**TRY IT**
For the listing beneath, state how many lines contain the string "export". Give the number by itself.

**SUPPLIED DATA**

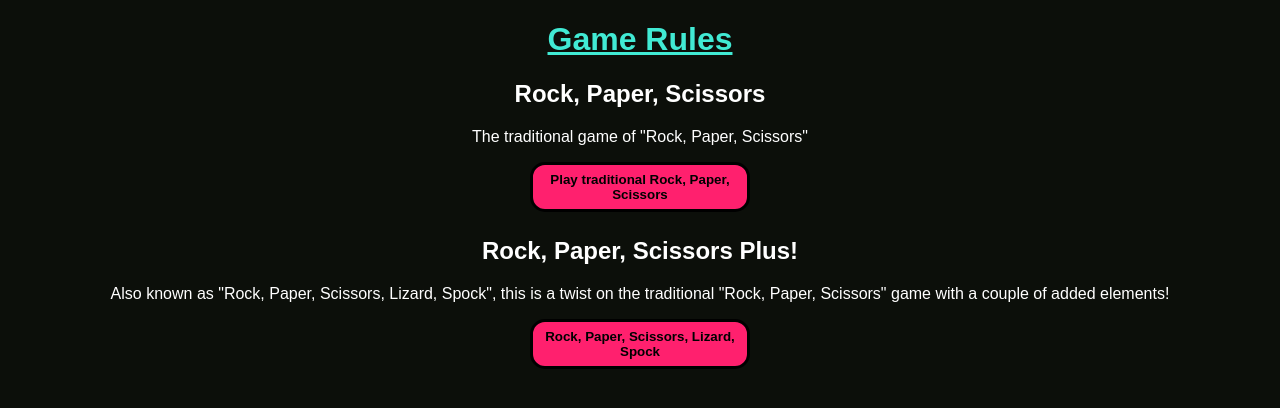
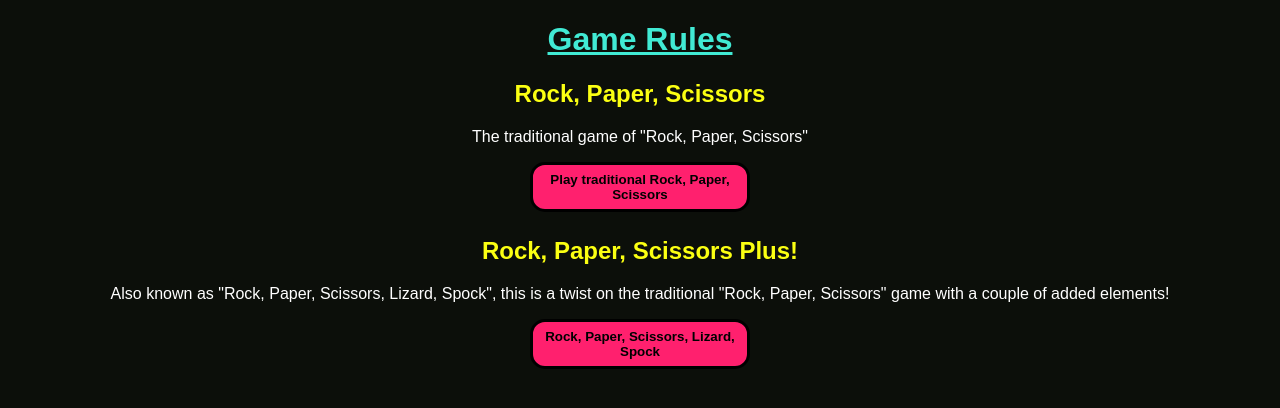
Before and after one commit to tomhall82/rock-paper-scissors-plus, a plain HTML site: page rules.html in a window 1280 px wide. Drawn offline with Linux system fonts and the light colour scheme.

Commit message:
styling change to rules page

```diff
--- a/assets/style.css
+++ b/assets/style.css
@@ -7,6 +7,10 @@ body {
   text-align: center;
   background-color: #0c0f0a;
   color: #ffff;
+}
+
+h2 {
+  color: #fbff12;
 }
 
 #rules {
```
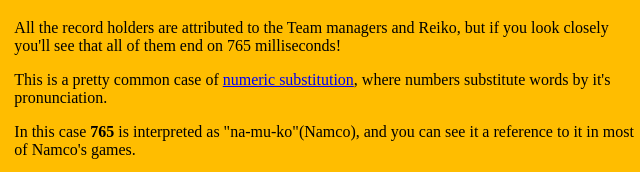
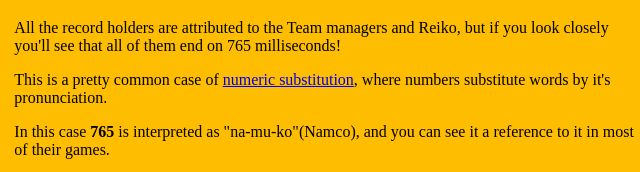
Before and after one commit to Klius/rrt4-trivia, a plain HTML site: page index.html in a window 1280 px wide. Shown: the part 3800-3972 px from the top of the page, 423-1063 px from the left. Drawn offline with nearby package versions, Linux system fonts and the light colour scheme.

Commit message:
minor corrections

```diff
--- a/index.html
+++ b/index.html
@@ -253,7 +253,7 @@
             </p>
             <p>
                 In this case <b>765</b> is interpreted as "na-mu-ko"(Namco), and you can see it a reference to it in
-                most of Namco's games.
+                most of their games.
             </p>
             <div class="row">
                 <div class="col-md-6">
```
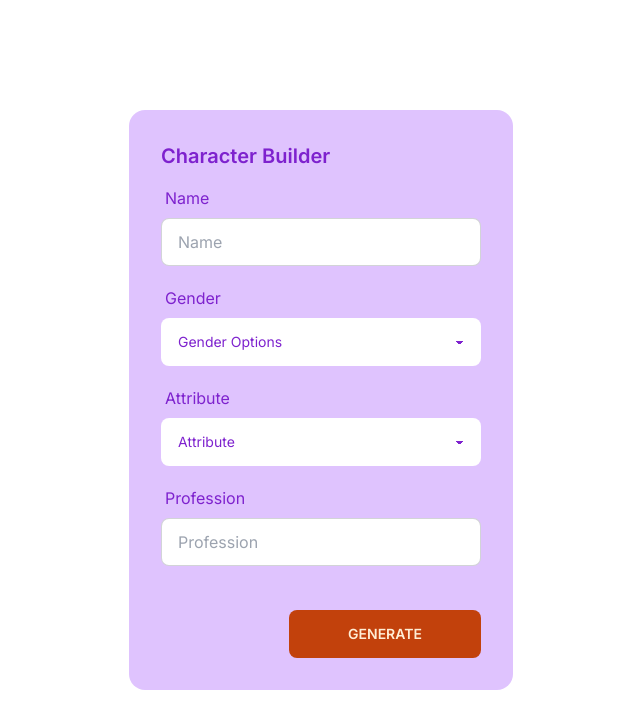
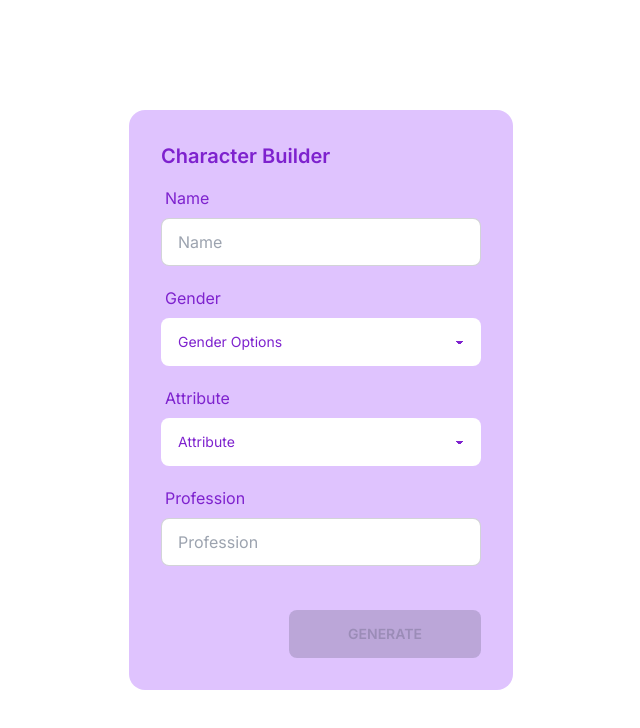
Before and after one commit to Leon-Avanade-Carbonell/persona-builder, a Next.js app: page /char-builder in a window 1280 px wide. Shown: the top 728 px of the page, without its empty margins (319-959 px from the left). Built offline with nearby package versions, Linux system fonts and the light colour scheme.

Commit message:
finished summary api call

```diff
--- /dev/null
+++ b/app/api/char-builder/profile/route.ts
@@ -0,0 +1,64 @@
+import { CompletionMessageType, ProfileFormType } from '@/types'
+import { NextResponse } from 'next/server'
+import OpenAI from 'openai'
+
+const apiKey = process.env.OPENAI_KEY
+
+const openai = new OpenAI({
+  apiKey: apiKey
+})
+
+function randomize(list: string[]): string {
+  const selection = Math.floor(Math.random() * list.length)
+  return list[selection]
+}
+
+const hobbies = [
+  'Reading',
+  'Playing a musical instrument',
+  'Gardening',
+  'Painting',
+  'Cooking',
+  'Photography',
+  'Hiking',
+  'Cycling',
+  'Singing',
+  'Dancing',
+  'Yoga',
+  'Swimming',
+  'Traveling',
+  'Fishing',
+  'Drawing',
+  'Writing',
+  'Gaming',
+  'Knitting',
+  'Meditation',
+  'Birdwatching'
+]
+
+export async function POST(request: Request) {
+  const body = (await request.json()) as ProfileFormType
+
+  const composer: CompletionMessageType = [
+    {
+      role: 'system',
+      content: `You are ${body.name} with a profession of ${body.profession} with a ${body.attribute} personality.`
+    },
+    {
+      role: 'system',
+      content: `You are knowledgeable in the topics about ${randomize(hobbies)}`
+    },
+    {
+      role: 'user',
+      content:
+        'Give a summary of yourself. Limit your response to max of 40 words'
+    }
+  ]
+
+  const response = await openai.chat.completions.create({
+    messages: composer,
+    model: 'gpt-3.5-turbo-16k-0613'
+  })
+
+  return NextResponse.json({ message: response.choices[0].message.content })
+}
--- a/components/CharBuilder.tsx
+++ b/components/CharBuilder.tsx
@@ -1,22 +1,23 @@
 'use client'
 
+import { useState } from 'react'
 import CharacterBuilderForm from './character-builder-form'
+import { IProfileSummary } from '@/types'
 
 function CharacterBuilder() {
-  async function handleSubmit() {
-    const response = await fetch('/api/char-builder/image', {
-      method: 'POST'
-    })
-
-    console.table(response)
-  }
+  const [summary, setSummary] = useState<IProfileSummary | undefined>()
 
   return (
     <>
       <div className="min-w-screen min-h-screen">
         <div className="container min-h-screen mx-auto flex items-center justify-center">
           <div className="flex flex-row ">
-            <CharacterBuilderForm />
+            <div className="flex-1">
+              <CharacterBuilderForm setSummary={setSummary} />
+            </div>
+            {summary && (
+              <div className="flex-1 ">{JSON.stringify(summary)}</div>
+            )}
           </div>
         </div>
       </div>
--- a/components/character-builder-form.tsx
+++ b/components/character-builder-form.tsx
@@ -1,6 +1,8 @@
 'use client'
 
-import { useState } from 'react'
+import { IProfileSummary, ProfileFormType } from '@/types'
+import { useMutation } from '@tanstack/react-query'
+import { Dispatch, useState } from 'react'
 
 const genderOptions = ['male', 'female', 'non-binary']
 const attributeOptions = [
@@ -16,10 +18,43 @@ const attributeOptions = [
   'optimistic'
 ]
 
-function CharacterBuilderForm() {
+interface ICharacterBuilderForm {
+  setSummary: Dispatch<IProfileSummary>
+}
+
+function CharacterBuilderForm({ setSummary }: ICharacterBuilderForm) {
   const [name, setName] = useState<undefined | string>()
-  const [gender, setGender] = useState<string>('Gender Options')
-  const [attribute, setAttribute] = useState<string>('Attribute')
+  const [gender, setGender] = useState<undefined | string>()
+  const [attribute, setAttribute] = useState<undefined | string>('Attribute')
+  const [profession, setProfession] = useState<undefined | string>()
+
+  async function mutationFn() {
+    const reqBody: ProfileFormType = {
+      name: name || '',
+      attribute: attribute || '',
+      gender: gender || '',
+      profession: profession || ''
+    }
+    return fetch('/api/char-builder/profile', {
+      method: 'POST',
+      body: JSON.stringify(reqBody)
+    })
+  }
+
+  const profileAPI = useMutation({
+    mutationFn: mutationFn,
+    onSuccess: async (res) => {
+      const data = (await res.json()) as { message: string }
+      setSummary({
+        name: name || '',
+        attribute: attribute || '',
+        gender: gender || '',
+        profession: profession || '',
+        summary: data.message
+      })
+    }
+  })
+
   return (
     <>
       <div className="card w-96 bg-purple-300/80 text-purple-700">
@@ -31,6 +66,7 @@ function CharacterBuilderForm() {
               type="text"
               placeholder="Name"
               className="input input-bordered w-full max-w-xs"
+              onChange={(entry) => setName(entry.currentTarget.value)}
             />
           </div>
           <div className="form-control w-full max-w-xs mb-1">
@@ -38,7 +74,6 @@ function CharacterBuilderForm() {
             <select
               className="select w-full max-w-xs"
               defaultValue={'Gender Options'}
-              //   value={gender}
               onChange={(entry) => {
                 setGender(entry.currentTarget.value)
               }}
@@ -69,11 +104,24 @@ function CharacterBuilderForm() {
               type="text"
               placeholder="Profession"
               className="input input-bordered w-full max-w-xs"
+              onChange={(entry) => setProfession(entry.currentTarget.value)}
             />
           </div>
 
           <div className="card-actions justify-end mt-8">
-            <button className="btn bg-orange-700 text-orange-100 w-48 border-none ">
+            <button
+              className="btn bg-orange-700/70 text-orange-100 w-48 border-none hover:bg-orange-700"
+              disabled={
+                !gender ||
+                !name ||
+                name.length <= 1 ||
+                !attribute ||
+                !profession ||
+                profession.length <= 1 ||
+                profileAPI.isPending
+              }
+              onClick={() => profileAPI.mutate()}
+            >
               Generate
             </button>
           </div>
--- a/components/social-media-post.tsx
+++ b/components/social-media-post.tsx
@@ -40,7 +40,7 @@ export default function SocialMediaPost(props: ISocialMediaPostProps) {
   }, [thoughts])
   return (
     <div className="max-w-lg max-h-[13.5rem] w-full p-5 bg-purple-400 rounded-md">
-      <div className="mb-4">{source}</div>
+      <div className="mb-4 text-orange-200 text-lg font-bold">{source}</div>
       <div className="h-24">{message || 'loading...'}</div>
     </div>
   )
```
Also changed, not shown: types.ts (+11 -0 lines).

**PROBLEM SOLUTION**
2